It took 2,060 games, but Chipper Jones finally had the first Golden Sombrero of his 16-year career last night, striking out four times against Randy Johnson and the Giants.
Prior to last night there had been a total of 1,279 instances of a
player striking out at least four times in a game since Jones joined
the Braves’ lineup full time in 1995.
But wait, there’s more (blame the wonder that is Baseball-Reference.com).
Those 1,279 instances came from 577 different players, 14 of whom
had double-digit games with at least four strikeouts before Jones even
had one. Jim Thome led the double-digit crew with 16 four-strikeout
games, followed by Sammy Sosa with 15.
Jones watched 28 different Braves teammates strike out four or more
times in a game before joining the club himself, led by Andruw Jones
with 10. Jeff Francoeur and Kelly Johnson were among those 28 and
according to Jones “they shook my hand and welcomed me in.”
The Mets expect manager Terry Collins to retire at the end of the season, sources tell Kristie Ackert of the New York Daily News. Collins and the Mets haven’t discussed an extension on his current contract, which expires at season’s end.
Collins, 67, has managed the Mets for the last seven seasons. Overall, he led them to a 546-578 record during the regular season and the team twice made the playoffs. The Mets lost the 2015 World Series to the Royals in five games, and lost the 2016 NL Wild Card Game to the Giants.
Injuries are much more to blame for the Mets’ struggles in 2017. After another loss on Wednesday, the Mets fell to 65-87. They will open the final homestand of the season on Friday with three games against the Nationals and four against the Braves. They could be Collins’ last in New York as manager of the Mets.
The Reds announced on Thursday that the protective netting at Great American Ball Park will be extended to the end of each dugout in time for Opening Day next season.

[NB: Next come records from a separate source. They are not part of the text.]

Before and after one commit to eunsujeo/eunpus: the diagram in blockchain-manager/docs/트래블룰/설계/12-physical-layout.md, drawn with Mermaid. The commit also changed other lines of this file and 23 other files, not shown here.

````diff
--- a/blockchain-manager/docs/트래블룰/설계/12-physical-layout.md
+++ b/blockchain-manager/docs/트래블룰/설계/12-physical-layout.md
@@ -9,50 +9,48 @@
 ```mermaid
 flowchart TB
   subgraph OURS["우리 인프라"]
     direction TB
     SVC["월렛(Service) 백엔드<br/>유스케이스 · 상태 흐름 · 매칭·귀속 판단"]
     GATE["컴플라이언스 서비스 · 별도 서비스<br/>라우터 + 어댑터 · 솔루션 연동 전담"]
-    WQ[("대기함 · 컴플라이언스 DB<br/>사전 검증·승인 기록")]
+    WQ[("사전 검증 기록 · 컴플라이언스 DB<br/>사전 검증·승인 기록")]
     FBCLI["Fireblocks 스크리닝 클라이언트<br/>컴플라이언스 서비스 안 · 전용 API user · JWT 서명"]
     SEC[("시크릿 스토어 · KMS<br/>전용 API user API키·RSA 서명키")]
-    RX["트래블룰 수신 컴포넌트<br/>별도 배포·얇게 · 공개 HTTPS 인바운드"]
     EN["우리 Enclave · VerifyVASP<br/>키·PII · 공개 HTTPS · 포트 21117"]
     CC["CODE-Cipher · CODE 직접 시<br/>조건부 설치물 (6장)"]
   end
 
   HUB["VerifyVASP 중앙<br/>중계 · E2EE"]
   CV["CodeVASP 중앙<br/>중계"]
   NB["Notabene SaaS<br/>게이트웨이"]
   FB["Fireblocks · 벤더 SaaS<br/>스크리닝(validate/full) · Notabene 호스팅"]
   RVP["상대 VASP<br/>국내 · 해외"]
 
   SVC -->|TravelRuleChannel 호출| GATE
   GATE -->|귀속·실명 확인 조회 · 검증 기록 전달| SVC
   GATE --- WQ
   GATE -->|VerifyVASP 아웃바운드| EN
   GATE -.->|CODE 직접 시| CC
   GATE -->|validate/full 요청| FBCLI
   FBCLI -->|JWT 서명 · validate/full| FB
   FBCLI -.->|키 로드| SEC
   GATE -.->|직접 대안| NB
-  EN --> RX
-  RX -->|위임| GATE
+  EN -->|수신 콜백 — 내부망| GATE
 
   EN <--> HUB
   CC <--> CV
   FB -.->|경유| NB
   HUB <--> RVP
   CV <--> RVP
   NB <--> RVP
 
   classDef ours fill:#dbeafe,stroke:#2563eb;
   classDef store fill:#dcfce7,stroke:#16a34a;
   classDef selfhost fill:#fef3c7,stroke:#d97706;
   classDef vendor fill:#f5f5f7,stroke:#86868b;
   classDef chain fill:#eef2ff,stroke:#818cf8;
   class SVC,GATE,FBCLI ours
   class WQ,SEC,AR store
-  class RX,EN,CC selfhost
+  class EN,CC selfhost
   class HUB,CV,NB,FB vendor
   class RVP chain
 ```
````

The press release notes that the current netting meets Major League Baseball’s guidelines and the new netting will go beyond those standards.
The netting “debate” came back on Wednesday when a young fan was struck in the face by a foul ball at Yankee Stadium. The Yankees have done about the bare minimum in installing protective netting, which rightly earned them criticism. Brian Dozier, Todd Frazier, and Didi Gregorius each said yesterday that the netting should be extended. Other teams and Major League Baseball in general received criticism. Jeff Passan of Yahoo Sports, for example, said the relative lack of action on MLB’s part is “morally repugnant.”
Zach Buchanan of the Cincinnati Enquirer notes that the Reds had already had this idea prior to Wednesday’s incident at Yankee Stadium.